got nothing, she wanted to say, no reliable witnesses, no
good sketch, no ideas. Nothing.
Instead, she opened the folder, drew out the pitiful list
of the suspect's possible physical traits and a sad
description of the van, and handed it to a surly looking
uniform in the front row. "Please pass these out for me."
She addressed the group. "As you can see here, the two
witnesses at the MovieMogul 10 were only partially
helpful. They saw a man and a light-colored van, but
couldn't be certain of either description…"
She continued to speak, but her attention was drawn to a
stir of motion at the back of the room. When she looked
up, McDermott was gone.
And a frisson of wariness told her something was up.
THE DESK OFFICER'S SUMMONS had pulled Tucker out of an
important meeting, but he couldn't manage to be annoyed by
the interruption. He'd been glad to escape the conference
room. It was too hot. Too crowded.
Hell, who was he kidding? Any room with Alissa Wyatt in it
was too hot and crowded for him. She was a hot ticket, a
bundle of energy with the legs of a Vegas showgirl and the
light-blue eyes of an artist. Half the men on the BCCPD
were panting after her, and the other half wanted her gone.
Tucker straddled the two camps. He wanted her gone, but he
didn't want it to matter. And it wouldn't have mattered if
it hadn't been for that night, when he'd met her on a
crowded dance floor and heard his favorite words, I'm just
in town for a few days.
He wasn't proud of it, but vacation flings were his stock
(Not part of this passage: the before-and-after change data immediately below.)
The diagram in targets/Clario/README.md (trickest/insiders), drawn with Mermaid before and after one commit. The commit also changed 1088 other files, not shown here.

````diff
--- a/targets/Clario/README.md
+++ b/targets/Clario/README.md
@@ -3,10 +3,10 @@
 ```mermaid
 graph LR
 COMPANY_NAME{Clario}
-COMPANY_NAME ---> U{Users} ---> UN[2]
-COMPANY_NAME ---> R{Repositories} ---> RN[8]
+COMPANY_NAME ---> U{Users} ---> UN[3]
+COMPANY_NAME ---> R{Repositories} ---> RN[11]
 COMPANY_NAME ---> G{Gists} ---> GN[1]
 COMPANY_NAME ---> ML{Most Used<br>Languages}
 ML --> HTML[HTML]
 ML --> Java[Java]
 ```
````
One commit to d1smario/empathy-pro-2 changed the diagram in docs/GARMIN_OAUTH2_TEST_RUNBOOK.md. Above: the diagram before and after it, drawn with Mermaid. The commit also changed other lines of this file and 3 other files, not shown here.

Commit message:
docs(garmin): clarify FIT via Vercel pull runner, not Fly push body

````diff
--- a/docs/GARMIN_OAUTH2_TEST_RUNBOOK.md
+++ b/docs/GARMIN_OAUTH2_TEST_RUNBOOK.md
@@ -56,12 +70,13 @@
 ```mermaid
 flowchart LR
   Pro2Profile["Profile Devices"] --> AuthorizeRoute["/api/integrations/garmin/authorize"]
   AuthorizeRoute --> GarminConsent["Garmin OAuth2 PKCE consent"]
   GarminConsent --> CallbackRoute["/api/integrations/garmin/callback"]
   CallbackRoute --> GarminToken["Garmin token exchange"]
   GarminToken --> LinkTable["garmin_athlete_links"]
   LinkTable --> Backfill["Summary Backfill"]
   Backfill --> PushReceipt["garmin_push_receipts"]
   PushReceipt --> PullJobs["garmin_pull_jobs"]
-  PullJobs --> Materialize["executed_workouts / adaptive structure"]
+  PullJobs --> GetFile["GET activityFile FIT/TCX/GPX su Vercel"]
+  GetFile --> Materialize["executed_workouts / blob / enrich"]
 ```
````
in trade. He was too much of a nomad for anything more,
and at thirty-five was too damn set in his ways to change
now. Hell, the one time he'd tried to settle down had been
a disaster. He'd hurt a good woman, someone he'd cared
about, though he obviously hadn't cared enough. Since
then, he'd stayed carefully away from nesters, from women
who wanted more from him than he was able to give.
So he'd danced with the just-in-town-for-a-few-days babe
who'd introduced herself as Alissa. He'd reveled in the
drape of her long, honey-colored hair as they danced
close, then closer still. He'd slid his hands beneath her
midriff shirt, riding on the high from closing the
Vanzetti case, one too many beers and the gleam of
encouragement in her eyes.
They'd kissed on the dance floor, then again in the hall
by the phones, moving fast even for him. But the roar of
heat had swept away rationality and battered at the small
kernel of self-preservation he held close to his soul.
They'd stumbled to her rental car wrapped in each other,
not sure where they were going but positive they needed to
get there quickly, before they proved that spontaneous
combustion wasn't a myth.